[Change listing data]
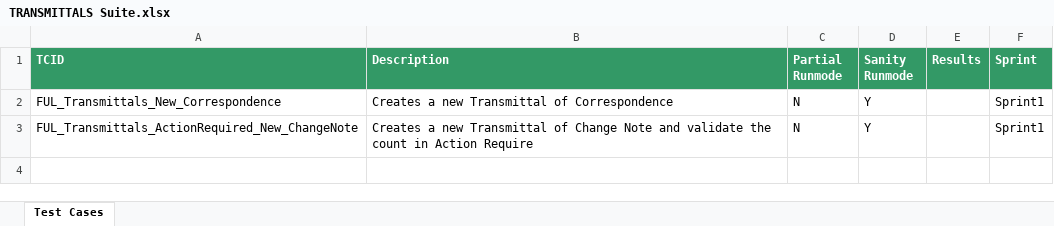
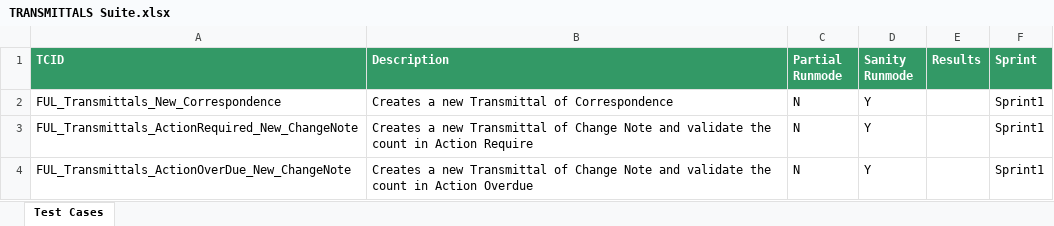
Before and after one commit to Shaikin/Fulcrum_PreProd, an Excel workbook: Fulcrum_PreProd_Trunk/src/com/proj/suite/TRANSMITTALS Suite.xlsx, sheet Test Cases, drawn as a sheet; values as stored, in another font and other column widths than the file's, no borders; the diff names each change by its address in the sheet, - before the commit and + after, or states it on an @@ line.

Commit message:
FUL_Transmittals_ActionOverDue_New_ChangeNote marked for execution

```diff
--- a/Fulcrum_PreProd_Trunk/src/com/proj/suite/TRANSMITTALS Suite.xlsx (sheet Test Cases)
+++ b/Fulcrum_PreProd_Trunk/src/com/proj/suite/TRANSMITTALS Suite.xlsx (sheet Test Cases)
+row 4: FUL_Transmittals_ActionOverDue_New_ChangeNote | Creates a new Transmittal of Change Note and validate the count in Action Overdue | N | Y |  | Sprint1
```
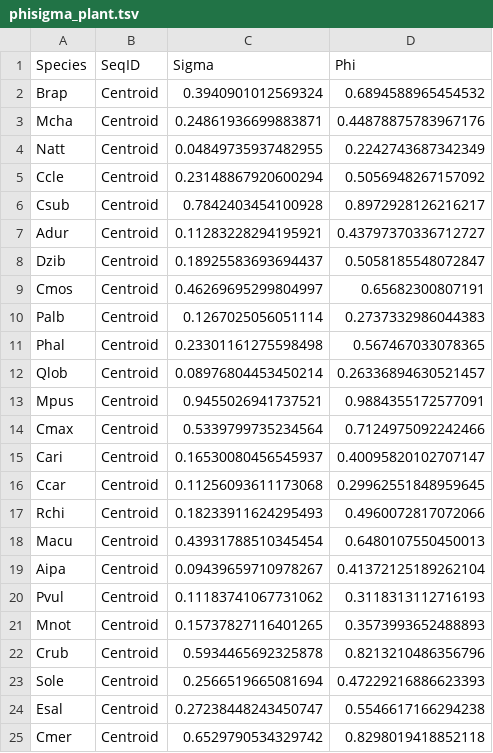
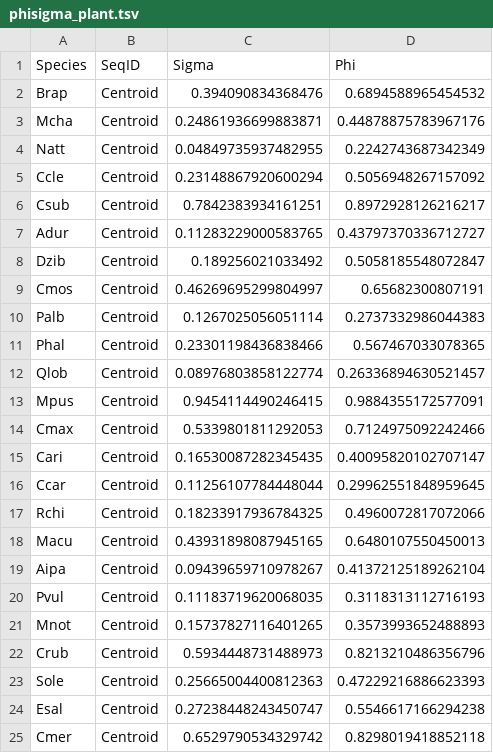
Before and after one commit to timlai4/Make_CFG, a TSV file: work/phisigma_plant.tsv, drawn as a sheet; only a part is shown; the diff covers the shown part only.

```diff
--- a/work/phisigma_plant.tsv
+++ b/work/phisigma_plant.tsv
@@ -1,3 +1,3 @@
 Species	SeqID	Sigma	Phi
-Brap	Centroid	0.3940901012569324	0.6894588965454532
+Brap	Centroid	0.394090834368476	0.6894588965454532
 Mcha	Centroid	0.24861936699883871	0.44878875783967176
@@ -5,20 +5,20 @@ Natt	Centroid	0.04849735937482955	0.2242743687342349
 Ccle	Centroid	0.23148867920600294	0.5056948267157092
-Csub	Centroid	0.7842403454100928	0.8972928126216217
-Adur	Centroid	0.11283228294195921	0.43797370336712727
-Dzib	Centroid	0.18925583693694437	0.5058185548072847
+Csub	Centroid	0.7842383934161251	0.8972928126216217
+Adur	Centroid	0.11283229000583765	0.43797370336712727
+Dzib	Centroid	0.189256021033492	0.5058185548072847
 Cmos	Centroid	0.46269695299804997	0.65682300807191
 Palb	Centroid	0.1267025056051114	0.2737332986044383
-Phal	Centroid	0.23301161275598498	0.567467033078365
-Qlob	Centroid	0.08976804453450214	0.26336894630521457
-Mpus	Centroid	0.9455026941737521	0.9884355172577091
-Cmax	Centroid	0.5339799735234564	0.7124975092242466
-Cari	Centroid	0.16530080456545937	0.40095820102707147
-Ccar	Centroid	0.11256093611173068	0.29962551848959645
-Rchi	Centroid	0.18233911624295493	0.4960072817072066
-Macu	Centroid	0.43931788510345454	0.6480107550450013
+Phal	Centroid	0.23301198436838466	0.567467033078365
+Qlob	Centroid	0.08976803858122774	0.26336894630521457
+Mpus	Centroid	0.9454114490246415	0.9884355172577091
+Cmax	Centroid	0.5339801811292053	0.7124975092242466
+Cari	Centroid	0.16530087282345435	0.40095820102707147
+Ccar	Centroid	0.11256107784448044	0.29962551848959645
+Rchi	Centroid	0.18233917936784325	0.4960072817072066
+Macu	Centroid	0.43931898087945165	0.6480107550450013
 Aipa	Centroid	0.09439659710978267	0.41372125189262104
-Pvul	Centroid	0.11183741067731062	0.3118313112716193
+Pvul	Centroid	0.11183719620068035	0.3118313112716193
 Mnot	Centroid	0.15737827116401265	0.3573993652488893
-Crub	Centroid	0.5934465692325878	0.8213210486356796
-Sole	Centroid	0.2566519665081694	0.47229216886623393
+Crub	Centroid	0.5934448731488973	0.8213210486356796
+Sole	Centroid	0.25665004400812363	0.47229216886623393
 Esal	Centroid	0.27238448243450747	0.5546617166294238
```
Also changed, not shown: 11 edited cells elsewhere in this file, work/phisigma_fungi.tsv, work/phisigma_invertebrates.tsv, 4 other files.
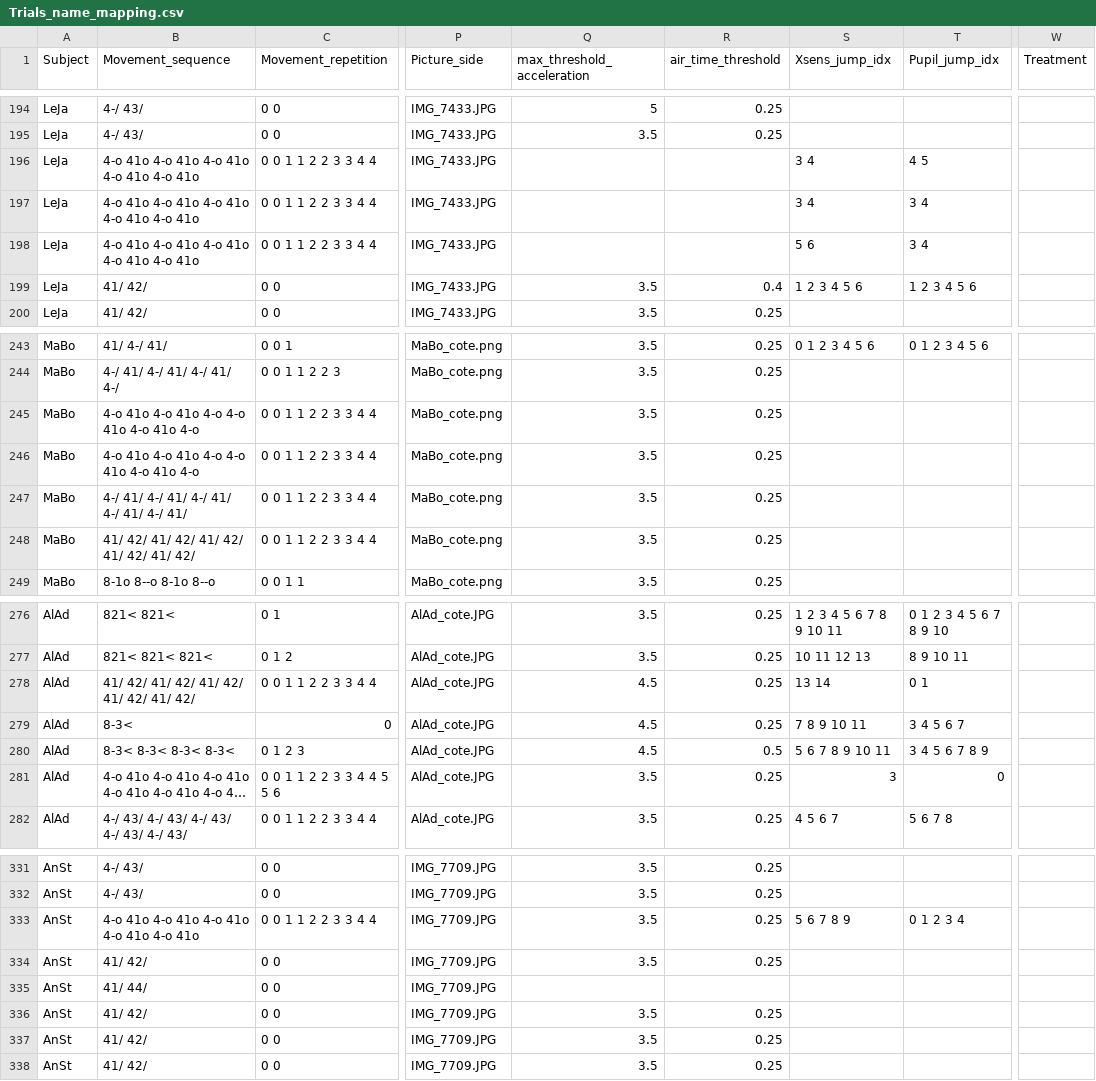
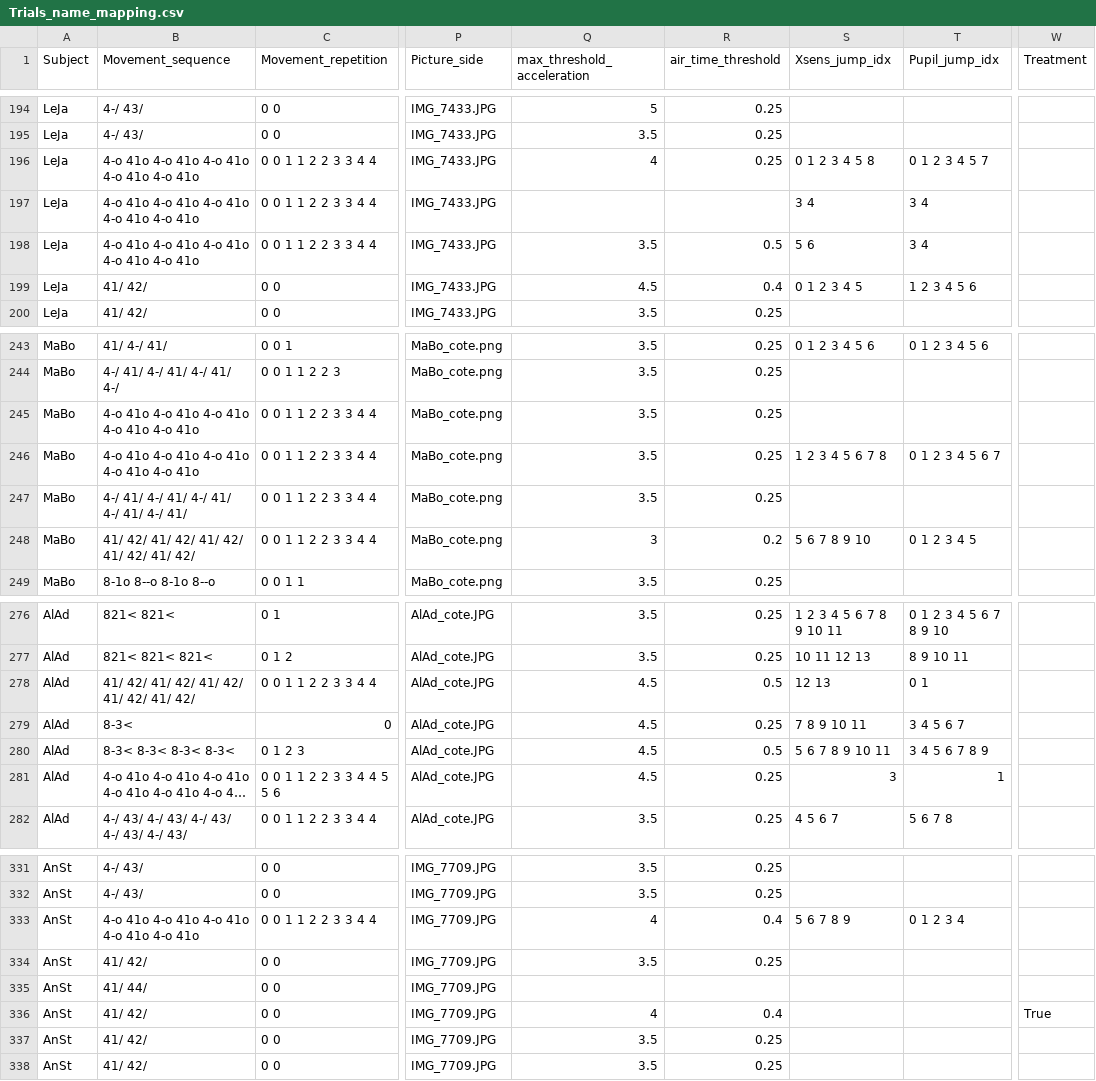
Before and after one commit to Infa60/Trampoline_EyeTracking_IMUs, a CSV file: Trials_name_mapping.csv, drawn as a sheet; only a part is shown, gaps mark what is left out; long unchanged cells end in …; the diff covers the shown part only; the diff names each change by its address in the sheet, - before the commit and + after, or states it on an @@ line.

Commit message:
up

```diff
--- a/Trials_name_mapping.csv
+++ b/Trials_name_mapping.csv
-Q196 (max_threshold_acceleration): (empty)
+Q196 (max_threshold_acceleration): 4
-R196 (air_time_threshold): (empty)
+R196 (air_time_threshold): 0.25
-S196 (Xsens_jump_idx): 3 4
+S196 (Xsens_jump_idx): 0 1 2 3 4 5 8
-T196 (Pupil_jump_idx): 4 5
+T196 (Pupil_jump_idx): 0 1 2 3 4 5 7
-Q198 (max_threshold_acceleration): (empty)
+Q198 (max_threshold_acceleration): 3.5
-R198 (air_time_threshold): (empty)
+R198 (air_time_threshold): 0.5
-Q199 (max_threshold_acceleration): 3.5
+Q199 (max_threshold_acceleration): 4.5
-S199 (Xsens_jump_idx): 1 2 3 4 5 6
+S199 (Xsens_jump_idx): 0 1 2 3 4 5
-B245:B246 (Movement_sequence): 4-o 41o 4-o 41o 4-o 4-o 41o 4-o 41o 4-o
+B245:B246 (Movement_sequence): 4-o 41o 4-o 41o 4-o 41o 4-o 41o 4-o 41o
-S246 (Xsens_jump_idx): (empty)
+S246 (Xsens_jump_idx): 1 2 3 4 5 6 7 8
-T246 (Pupil_jump_idx): (empty)
+T246 (Pupil_jump_idx): 0 1 2 3 4 5 6 7
-Q248 (max_threshold_acceleration): 3.5
+Q248 (max_threshold_acceleration): 3
-R248 (air_time_threshold): 0.25
+R248 (air_time_threshold): 0.2
-S248 (Xsens_jump_idx): (empty)
+S248 (Xsens_jump_idx): 5 6 7 8 9 10
-T248 (Pupil_jump_idx): (empty)
+T248 (Pupil_jump_idx): 0 1 2 3 4 5
-R278 (air_time_threshold): 0.25
+R278 (air_time_threshold): 0.5
-S278 (Xsens_jump_idx): 13 14
+S278 (Xsens_jump_idx): 12 13
-Q281 (max_threshold_acceleration): 3.5
+Q281 (max_threshold_acceleration): 4.5
-T281 (Pupil_jump_idx): 0
+T281 (Pupil_jump_idx): 1
-Q333 (max_threshold_acceleration): 3.5
+Q333 (max_threshold_acceleration): 4
-R333 (air_time_threshold): 0.25
+R333 (air_time_threshold): 0.4
-Q336 (max_threshold_acceleration): 3.5
+Q336 (max_threshold_acceleration): 4
-R336 (air_time_threshold): 0.25
+R336 (air_time_threshold): 0.4
-W336 (Treatment): (empty)
+W336 (Treatment): True
```
Also changed, not shown: 26 edited cells elsewhere in this file.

■ **TASK GOAL**: When you output the entries, keep each line exactly as it is and leave out any pictures.

■ **SOLUTION**:
Before and after one commit to Shaikin/Fulcrum_PreProd, an Excel workbook: Fulcrum_PreProd_Trunk/src/com/proj/suite/TRANSMITTALS Suite.xlsx, sheet Test Cases, drawn as a sheet; values as stored, in another font and other column widths than the file's, no borders; the diff names each change by its address in the sheet, - before the commit and + after, or states it on an @@ line.

Commit message:
FUL_Transmittals_ActionOverDue_New_ChangeNote marked for execution

```diff
--- a/Fulcrum_PreProd_Trunk/src/com/proj/suite/TRANSMITTALS Suite.xlsx (sheet Test Cases)
+++ b/Fulcrum_PreProd_Trunk/src/com/proj/suite/TRANSMITTALS Suite.xlsx (sheet Test Cases)
+row 4: FUL_Transmittals_ActionOverDue_New_ChangeNote | Creates a new Transmittal of Change Note and validate the count in Action Overdue | N | Y |  | Sprint1
```
Before and after one commit to timlai4/Make_CFG, a TSV file: work/phisigma_plant.tsv, drawn as a sheet; only a part is shown; the diff covers the shown part only.

```diff
--- a/work/phisigma_plant.tsv
+++ b/work/phisigma_plant.tsv
@@ -1,3 +1,3 @@
 Species	SeqID	Sigma	Phi
-Brap	Centroid	0.3940901012569324	0.6894588965454532
+Brap	Centroid	0.394090834368476	0.6894588965454532
 Mcha	Centroid	0.24861936699883871	0.44878875783967176
@@ -5,20 +5,20 @@ Natt	Centroid	0.04849735937482955	0.2242743687342349
 Ccle	Centroid	0.23148867920600294	0.5056948267157092
-Csub	Centroid	0.7842403454100928	0.8972928126216217
-Adur	Centroid	0.11283228294195921	0.43797370336712727
-Dzib	Centroid	0.18925583693694437	0.5058185548072847
+Csub	Centroid	0.7842383934161251	0.8972928126216217
+Adur	Centroid	0.11283229000583765	0.43797370336712727
+Dzib	Centroid	0.189256021033492	0.5058185548072847
 Cmos	Centroid	0.46269695299804997	0.65682300807191
 Palb	Centroid	0.1267025056051114	0.2737332986044383
-Phal	Centroid	0.23301161275598498	0.567467033078365
-Qlob	Centroid	0.08976804453450214	0.26336894630521457
-Mpus	Centroid	0.9455026941737521	0.9884355172577091
-Cmax	Centroid	0.5339799735234564	0.7124975092242466
-Cari	Centroid	0.16530080456545937	0.40095820102707147
-Ccar	Centroid	0.11256093611173068	0.29962551848959645
-Rchi	Centroid	0.18233911624295493	0.4960072817072066
-Macu	Centroid	0.43931788510345454	0.6480107550450013
+Phal	Centroid	0.23301198436838466	0.567467033078365
+Qlob	Centroid	0.08976803858122774	0.26336894630521457
+Mpus	Centroid	0.9454114490246415	0.9884355172577091
+Cmax	Centroid	0.5339801811292053	0.7124975092242466
+Cari	Centroid	0.16530087282345435	0.40095820102707147
+Ccar	Centroid	0.11256107784448044	0.29962551848959645
+Rchi	Centroid	0.18233917936784325	0.4960072817072066
+Macu	Centroid	0.43931898087945165	0.6480107550450013
 Aipa	Centroid	0.09439659710978267	0.41372125189262104
-Pvul	Centroid	0.11183741067731062	0.3118313112716193
+Pvul	Centroid	0.11183719620068035	0.3118313112716193
 Mnot	Centroid	0.15737827116401265	0.3573993652488893
-Crub	Centroid	0.5934465692325878	0.8213210486356796
-Sole	Centroid	0.2566519665081694	0.47229216886623393
+Crub	Centroid	0.5934448731488973	0.8213210486356796
+Sole	Centroid	0.25665004400812363	0.47229216886623393
 Esal	Centroid	0.27238448243450747	0.5546617166294238
```
Also changed, not shown: 11 edited cells elsewhere in this file, work/phisigma_fungi.tsv, work/phisigma_invertebrates.tsv, 4 other files.
Before and after one commit to Infa60/Trampoline_EyeTracking_IMUs, a CSV file: Trials_name_mapping.csv, drawn as a sheet; only a part is shown, gaps mark what is left out; long unchanged cells end in …; the diff covers the shown part only; the diff names each change by its address in the sheet, - before the commit and + after, or states it on an @@ line.

Commit message:
up

```diff
--- a/Trials_name_mapping.csv
+++ b/Trials_name_mapping.csv
-Q196 (max_threshold_acceleration): (empty)
+Q196 (max_threshold_acceleration): 4
-R196 (air_time_threshold): (empty)
+R196 (air_time_threshold): 0.25
-S196 (Xsens_jump_idx): 3 4
+S196 (Xsens_jump_idx): 0 1 2 3 4 5 8
-T196 (Pupil_jump_idx): 4 5
+T196 (Pupil_jump_idx): 0 1 2 3 4 5 7
-Q198 (max_threshold_acceleration): (empty)
+Q198 (max_threshold_acceleration): 3.5
-R198 (air_time_threshold): (empty)
+R198 (air_time_threshold): 0.5
-Q199 (max_threshold_acceleration): 3.5
+Q199 (max_threshold_acceleration): 4.5
-S199 (Xsens_jump_idx): 1 2 3 4 5 6
+S199 (Xsens_jump_idx): 0 1 2 3 4 5
-B245:B246 (Movement_sequence): 4-o 41o 4-o 41o 4-o 4-o 41o 4-o 41o 4-o
+B245:B246 (Movement_sequence): 4-o 41o 4-o 41o 4-o 41o 4-o 41o 4-o 41o
-S246 (Xsens_jump_idx): (empty)
+S246 (Xsens_jump_idx): 1 2 3 4 5 6 7 8
-T246 (Pupil_jump_idx): (empty)
+T246 (Pupil_jump_idx): 0 1 2 3 4 5 6 7
-Q248 (max_threshold_acceleration): 3.5
+Q248 (max_threshold_acceleration): 3
-R248 (air_time_threshold): 0.25
+R248 (air_time_threshold): 0.2
-S248 (Xsens_jump_idx): (empty)
+S248 (Xsens_jump_idx): 5 6 7 8 9 10
-T248 (Pupil_jump_idx): (empty)
+T248 (Pupil_jump_idx): 0 1 2 3 4 5
-R278 (air_time_threshold): 0.25
+R278 (air_time_threshold): 0.5
-S278 (Xsens_jump_idx): 13 14
+S278 (Xsens_jump_idx): 12 13
-Q281 (max_threshold_acceleration): 3.5
+Q281 (max_threshold_acceleration): 4.5
-T281 (Pupil_jump_idx): 0
+T281 (Pupil_jump_idx): 1
-Q333 (max_threshold_acceleration): 3.5
+Q333 (max_threshold_acceleration): 4
-R333 (air_time_threshold): 0.25
+R333 (air_time_threshold): 0.4
-Q336 (max_threshold_acceleration): 3.5
+Q336 (max_threshold_acceleration): 4
-R336 (air_time_threshold): 0.25
+R336 (air_time_threshold): 0.4
-W336 (Treatment): (empty)
+W336 (Treatment): True
```
Also changed, not shown: 26 edited cells elsewhere in this file.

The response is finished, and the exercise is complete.